[Web page revision data]
────────────────────
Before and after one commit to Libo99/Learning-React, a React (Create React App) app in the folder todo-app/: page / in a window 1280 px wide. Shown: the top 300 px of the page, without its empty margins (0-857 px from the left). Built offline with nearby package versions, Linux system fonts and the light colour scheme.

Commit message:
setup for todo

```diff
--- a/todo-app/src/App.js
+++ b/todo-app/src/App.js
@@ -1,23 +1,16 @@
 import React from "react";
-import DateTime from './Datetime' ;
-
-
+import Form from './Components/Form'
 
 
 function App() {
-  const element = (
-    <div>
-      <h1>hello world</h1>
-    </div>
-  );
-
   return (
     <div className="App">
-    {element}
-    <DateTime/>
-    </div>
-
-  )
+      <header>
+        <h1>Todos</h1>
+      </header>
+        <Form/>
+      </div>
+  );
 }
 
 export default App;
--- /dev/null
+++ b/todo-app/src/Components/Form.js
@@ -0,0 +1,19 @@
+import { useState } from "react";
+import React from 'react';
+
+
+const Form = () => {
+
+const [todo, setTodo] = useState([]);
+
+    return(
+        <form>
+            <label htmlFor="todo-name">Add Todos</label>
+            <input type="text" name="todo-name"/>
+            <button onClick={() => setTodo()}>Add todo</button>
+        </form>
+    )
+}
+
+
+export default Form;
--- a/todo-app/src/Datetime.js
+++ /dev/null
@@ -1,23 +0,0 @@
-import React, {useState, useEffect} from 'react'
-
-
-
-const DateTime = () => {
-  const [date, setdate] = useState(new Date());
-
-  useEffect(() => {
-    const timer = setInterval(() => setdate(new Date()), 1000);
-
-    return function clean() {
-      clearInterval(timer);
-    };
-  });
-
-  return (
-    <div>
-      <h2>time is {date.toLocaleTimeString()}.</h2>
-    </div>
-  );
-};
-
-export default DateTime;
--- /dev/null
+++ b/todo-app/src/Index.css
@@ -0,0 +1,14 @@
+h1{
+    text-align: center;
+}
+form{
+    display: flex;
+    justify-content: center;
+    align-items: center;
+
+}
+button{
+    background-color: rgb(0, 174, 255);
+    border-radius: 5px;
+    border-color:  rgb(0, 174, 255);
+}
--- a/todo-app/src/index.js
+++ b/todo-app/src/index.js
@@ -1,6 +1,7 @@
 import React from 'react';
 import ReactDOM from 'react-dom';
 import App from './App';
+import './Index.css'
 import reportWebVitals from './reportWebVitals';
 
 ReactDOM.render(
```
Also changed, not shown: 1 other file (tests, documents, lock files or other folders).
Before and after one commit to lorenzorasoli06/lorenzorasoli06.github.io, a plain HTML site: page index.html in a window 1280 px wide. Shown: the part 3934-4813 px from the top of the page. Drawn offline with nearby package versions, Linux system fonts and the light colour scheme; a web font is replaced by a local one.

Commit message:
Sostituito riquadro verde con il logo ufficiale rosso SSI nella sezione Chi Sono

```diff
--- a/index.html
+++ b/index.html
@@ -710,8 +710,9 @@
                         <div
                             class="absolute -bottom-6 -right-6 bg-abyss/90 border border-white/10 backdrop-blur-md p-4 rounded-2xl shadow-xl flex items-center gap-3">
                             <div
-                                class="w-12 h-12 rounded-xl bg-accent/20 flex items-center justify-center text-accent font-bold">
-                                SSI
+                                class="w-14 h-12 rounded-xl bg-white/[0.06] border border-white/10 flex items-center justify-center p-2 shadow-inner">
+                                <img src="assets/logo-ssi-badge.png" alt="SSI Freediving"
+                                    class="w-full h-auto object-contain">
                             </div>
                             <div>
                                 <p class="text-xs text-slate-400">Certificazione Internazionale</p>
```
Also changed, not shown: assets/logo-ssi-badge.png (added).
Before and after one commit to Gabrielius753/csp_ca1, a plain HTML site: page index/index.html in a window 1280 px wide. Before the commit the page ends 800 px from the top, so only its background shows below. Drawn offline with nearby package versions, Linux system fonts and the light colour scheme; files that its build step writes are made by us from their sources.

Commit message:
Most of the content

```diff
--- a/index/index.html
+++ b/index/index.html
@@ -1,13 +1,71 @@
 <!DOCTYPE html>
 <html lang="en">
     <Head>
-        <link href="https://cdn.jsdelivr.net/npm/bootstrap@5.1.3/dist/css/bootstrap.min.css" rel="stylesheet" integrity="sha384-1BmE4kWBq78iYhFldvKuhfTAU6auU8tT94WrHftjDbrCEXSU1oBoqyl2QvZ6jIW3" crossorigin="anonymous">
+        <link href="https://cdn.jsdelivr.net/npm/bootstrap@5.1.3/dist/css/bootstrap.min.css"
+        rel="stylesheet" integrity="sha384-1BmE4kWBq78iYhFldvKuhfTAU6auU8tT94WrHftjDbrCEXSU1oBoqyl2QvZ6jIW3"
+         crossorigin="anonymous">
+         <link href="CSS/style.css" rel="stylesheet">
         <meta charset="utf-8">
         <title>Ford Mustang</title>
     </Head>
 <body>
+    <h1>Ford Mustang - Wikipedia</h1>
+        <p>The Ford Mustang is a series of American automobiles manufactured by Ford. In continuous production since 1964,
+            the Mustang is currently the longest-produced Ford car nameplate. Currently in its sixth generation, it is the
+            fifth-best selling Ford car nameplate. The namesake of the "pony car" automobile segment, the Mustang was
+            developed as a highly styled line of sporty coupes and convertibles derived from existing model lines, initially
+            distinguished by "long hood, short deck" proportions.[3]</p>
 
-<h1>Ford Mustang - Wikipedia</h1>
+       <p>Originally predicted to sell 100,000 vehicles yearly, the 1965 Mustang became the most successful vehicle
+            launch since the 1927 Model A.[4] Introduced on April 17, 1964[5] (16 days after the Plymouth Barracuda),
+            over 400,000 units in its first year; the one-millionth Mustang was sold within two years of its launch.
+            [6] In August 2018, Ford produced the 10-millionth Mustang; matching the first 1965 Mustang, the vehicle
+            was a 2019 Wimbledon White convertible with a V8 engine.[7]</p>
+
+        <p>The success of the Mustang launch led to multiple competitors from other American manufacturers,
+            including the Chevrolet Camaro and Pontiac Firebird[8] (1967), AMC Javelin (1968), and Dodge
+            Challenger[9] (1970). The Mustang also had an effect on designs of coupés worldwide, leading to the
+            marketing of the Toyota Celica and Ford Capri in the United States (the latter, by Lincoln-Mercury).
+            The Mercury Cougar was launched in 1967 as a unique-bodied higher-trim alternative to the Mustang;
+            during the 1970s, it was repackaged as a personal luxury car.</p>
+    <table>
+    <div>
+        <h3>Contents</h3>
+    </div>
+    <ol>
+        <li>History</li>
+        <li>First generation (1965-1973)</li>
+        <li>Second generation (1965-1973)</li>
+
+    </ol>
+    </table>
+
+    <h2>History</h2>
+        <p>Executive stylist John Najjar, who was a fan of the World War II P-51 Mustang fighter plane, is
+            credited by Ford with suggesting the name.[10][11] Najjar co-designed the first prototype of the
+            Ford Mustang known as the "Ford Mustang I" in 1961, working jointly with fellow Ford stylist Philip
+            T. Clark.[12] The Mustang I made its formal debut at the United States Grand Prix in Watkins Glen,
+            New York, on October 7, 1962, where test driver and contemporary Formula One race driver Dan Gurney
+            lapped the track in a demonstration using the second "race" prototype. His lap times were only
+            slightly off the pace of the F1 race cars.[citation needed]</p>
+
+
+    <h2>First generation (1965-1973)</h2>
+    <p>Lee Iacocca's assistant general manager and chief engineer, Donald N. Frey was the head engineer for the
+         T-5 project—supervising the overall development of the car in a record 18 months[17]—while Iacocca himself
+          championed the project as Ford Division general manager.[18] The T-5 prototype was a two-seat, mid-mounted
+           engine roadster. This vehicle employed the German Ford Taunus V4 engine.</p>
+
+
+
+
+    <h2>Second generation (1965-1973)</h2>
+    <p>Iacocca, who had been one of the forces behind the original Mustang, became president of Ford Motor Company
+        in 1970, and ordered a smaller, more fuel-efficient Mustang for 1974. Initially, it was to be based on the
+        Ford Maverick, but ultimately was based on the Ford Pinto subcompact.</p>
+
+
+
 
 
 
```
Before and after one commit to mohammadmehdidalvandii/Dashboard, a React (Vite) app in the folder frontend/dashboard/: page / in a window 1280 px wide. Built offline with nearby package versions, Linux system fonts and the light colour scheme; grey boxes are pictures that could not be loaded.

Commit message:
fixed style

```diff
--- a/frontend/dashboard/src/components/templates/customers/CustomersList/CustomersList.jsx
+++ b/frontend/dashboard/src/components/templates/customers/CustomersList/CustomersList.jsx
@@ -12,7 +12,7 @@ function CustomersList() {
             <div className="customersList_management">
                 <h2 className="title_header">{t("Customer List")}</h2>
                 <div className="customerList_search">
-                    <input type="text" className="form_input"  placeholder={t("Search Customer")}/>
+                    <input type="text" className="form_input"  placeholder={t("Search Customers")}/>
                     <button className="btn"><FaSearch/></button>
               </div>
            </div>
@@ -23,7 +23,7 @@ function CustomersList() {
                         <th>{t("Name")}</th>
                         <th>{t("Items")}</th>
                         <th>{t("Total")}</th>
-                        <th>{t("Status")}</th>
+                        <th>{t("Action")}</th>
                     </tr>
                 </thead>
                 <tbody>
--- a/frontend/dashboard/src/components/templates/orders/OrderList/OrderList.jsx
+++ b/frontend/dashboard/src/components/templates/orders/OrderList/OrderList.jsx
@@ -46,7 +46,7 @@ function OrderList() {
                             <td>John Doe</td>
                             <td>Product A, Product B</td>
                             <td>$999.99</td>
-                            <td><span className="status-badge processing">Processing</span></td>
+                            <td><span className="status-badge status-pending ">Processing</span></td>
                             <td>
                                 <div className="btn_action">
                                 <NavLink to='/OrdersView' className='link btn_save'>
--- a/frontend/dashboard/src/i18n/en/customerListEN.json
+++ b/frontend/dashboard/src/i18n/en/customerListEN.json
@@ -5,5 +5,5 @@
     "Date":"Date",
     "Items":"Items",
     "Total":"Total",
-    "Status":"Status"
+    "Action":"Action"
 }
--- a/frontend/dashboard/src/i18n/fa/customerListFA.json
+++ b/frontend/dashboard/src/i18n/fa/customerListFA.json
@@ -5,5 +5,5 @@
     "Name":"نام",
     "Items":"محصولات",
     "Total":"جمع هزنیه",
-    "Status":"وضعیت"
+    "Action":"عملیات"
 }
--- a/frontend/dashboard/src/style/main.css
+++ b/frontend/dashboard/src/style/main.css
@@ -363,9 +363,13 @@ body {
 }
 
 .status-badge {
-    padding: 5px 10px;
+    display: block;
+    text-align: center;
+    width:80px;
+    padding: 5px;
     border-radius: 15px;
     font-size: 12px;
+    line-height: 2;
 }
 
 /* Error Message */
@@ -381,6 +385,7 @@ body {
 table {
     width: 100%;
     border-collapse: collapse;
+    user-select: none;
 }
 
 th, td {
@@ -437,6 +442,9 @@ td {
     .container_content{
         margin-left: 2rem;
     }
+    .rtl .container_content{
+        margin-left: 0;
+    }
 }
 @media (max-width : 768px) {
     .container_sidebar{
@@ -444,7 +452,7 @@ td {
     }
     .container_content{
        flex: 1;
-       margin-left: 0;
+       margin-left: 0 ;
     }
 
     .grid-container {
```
────────────────────
● **Your goal**: Only the number is needed: please work out how many lines in the data contain the string "text".

● **Result below**: 7